Northern Ireland

Funding not adequate for investment in skills needed to grow economy – Murphy

Economy Minister Conor Murphy said his department saw cuts of £74 million over the last two years.

Northern Ireland Economy Minister Conor Murphy
Northern Ireland Economy Minister Conor Murphy (Liam McBurney/PA)

Northern Ireland’s Economy Minister has said his department is not funded enough to deliver its aim to grow the economy.

Conor Murphy said damaging cuts to his department must be undone to allow investment in skills.

He was speaking at the Assembly’s Economy Committee, the latest of the department scrutiny committees meeting following the resurrection of devolved government after two years, to hear need being voiced for additional funding.

Mr Murphy said his department saw cuts of £74 million (9%) over the last two years when Secretary of State Chris Heaton-Harris was left to set the budget in the absence of the executive.

Northern Ireland Secretary Chris Heaton-Harris
Northern Ireland Secretary Chris Heaton-Harris (James Manning/PA)

He said the current baseline of the department is “not adequate to enable investment in skills which we need to grow the economy”.

Mr Murphy also referenced discussions between the First Minister, deputy First Minister and Finance Minister with London over Northern Ireland’s fiscal framework.

“I sincerely hope that that brings us some fruitful product, certainly that we can start to plan for next year as soon as we possibly can,” he said.

“If we get the fiscal floor issue right, all of the departments will have more baseline money.”

Mr Murphy said there are significant opportunities such as dual market access to both the UK and EU markets from Northern Ireland following Brexit.

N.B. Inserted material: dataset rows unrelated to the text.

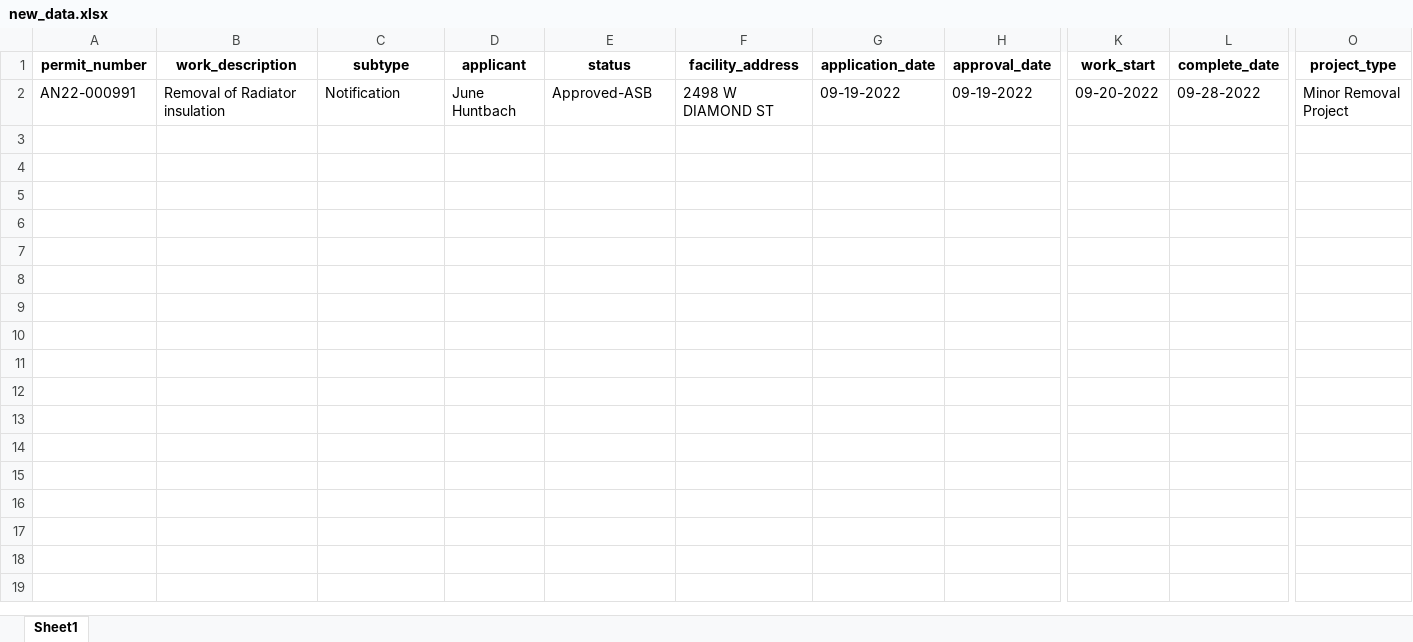
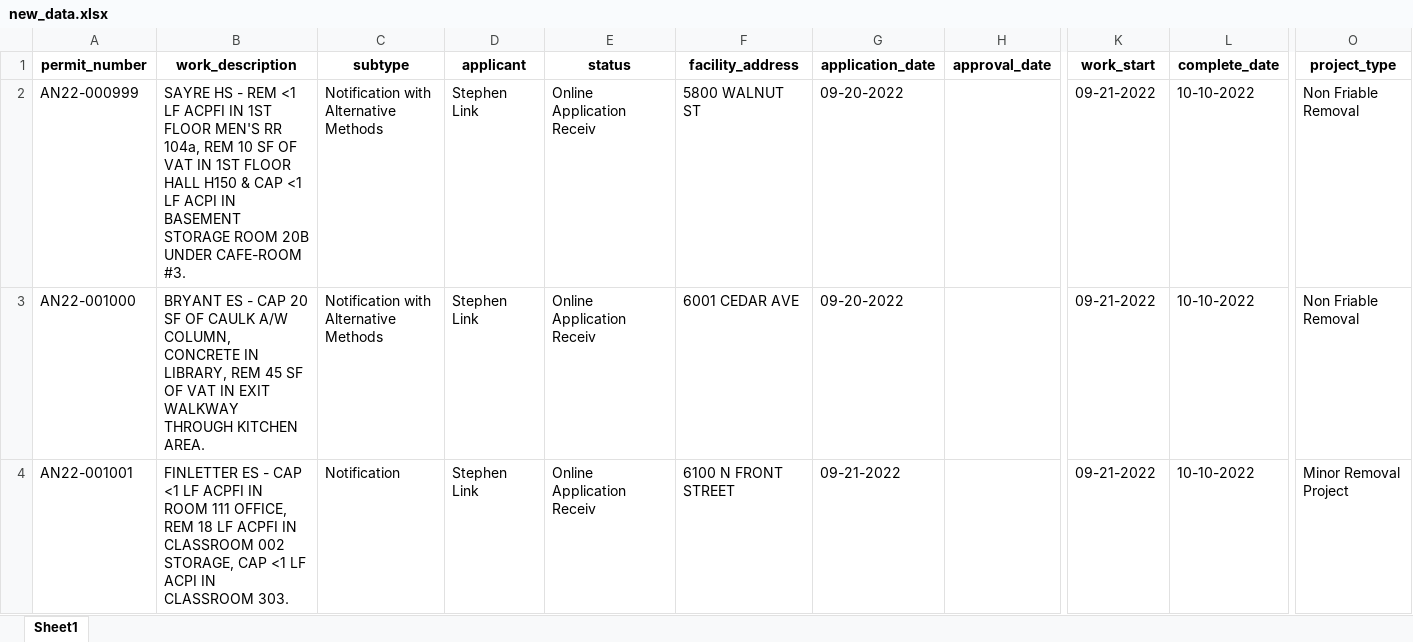
Before and after one commit to PhilaController/asbestos-dashboard-data, an Excel workbook: data/interim/new_data.xlsx, sheet Sheet1, drawn as a sheet; only a part is shown, gaps mark what is left out; values as stored, in another font and other column widths than the file's, no borders; removed rows and columns are numbered as before the commit, all else as after; rows hold the shown columns only; the diff names each change by its address in the sheet, - before the commit and + after, or states it on an @@ line.

```diff
--- a/data/interim/new_data.xlsx (sheet Sheet1)
+++ b/data/interim/new_data.xlsx (sheet Sheet1)
-row 2: AN22-000991 | Removal of Radiator insulation | Notification | June Huntbach | Approved-ASB | 2498 W DIAMOND ST | 09-19-2022 | 09-19-2022 | 09-20-2022 | 09-28-2022 | Minor Removal Project
+row 2: AN22-000999 | SAYRE HS - REM <1 LF ACPFI IN 1ST FLOOR MEN'S RR 104a, REM 10 SF OF VAT IN 1ST FLOOR HALL H150 & CAP <1 LF ACPI IN BASEMENT STORAGE ROOM 20B UNDER CAFE-ROOM #3. | Notification with Alternative Methods | Stephen Link | Online Application Receiv | 5800 WALNUT ST | 09-20-2022 |  | 09-21-2022 | 10-10-2022 | Non Friable Removal
+row 3: AN22-001000 | BRYANT ES - CAP 20 SF OF CAULK A/W COLUMN, CONCRETE IN LIBRARY, REM 45 SF OF VAT IN EXIT WALKWAY THROUGH KITCHEN AREA. | Notification with Alternative Methods | Stephen Link | Online Application Receiv | 6001 CEDAR AVE | 09-20-2022 |  | 09-21-2022 | 10-10-2022 | Non Friable Removal
+row 4: AN22-001001 | FINLETTER ES - CAP <1 LF ACPFI IN ROOM 111 OFFICE, REM 18 LF ACPFI IN CLASSROOM 002 STORAGE, CAP <1 LF ACPI IN CLASSROOM 303. | Notification | Stephen Link | Online Application Receiv | 6100 N FRONT STREET | 09-21-2022 |  | 09-21-2022 | 10-10-2022 | Minor Removal Project
```
Also changed, not shown: data/interim/missing_geocoded_addresses.xlsx, 3 other files.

He also described the all-Ireland economy as a “resource of immense potential that we have yet to fully realise”.

Mr Murphy said he is bidding for additional funding for his department to “enable us to begin to maximise opportunities to grow the economy and make it accessible”.

These bids include an additional £78 million in resource funding and £360 million in capital funding.

“I am obviously aware of pressures facing public finances for all of the departments and it hasn’t been helped by the failure to replace lost EU funding, which has left an £18 million gap in the department’s apprenticeship programme and their package of funding which is insufficient to meet our ongoing needs,” he told MLAs.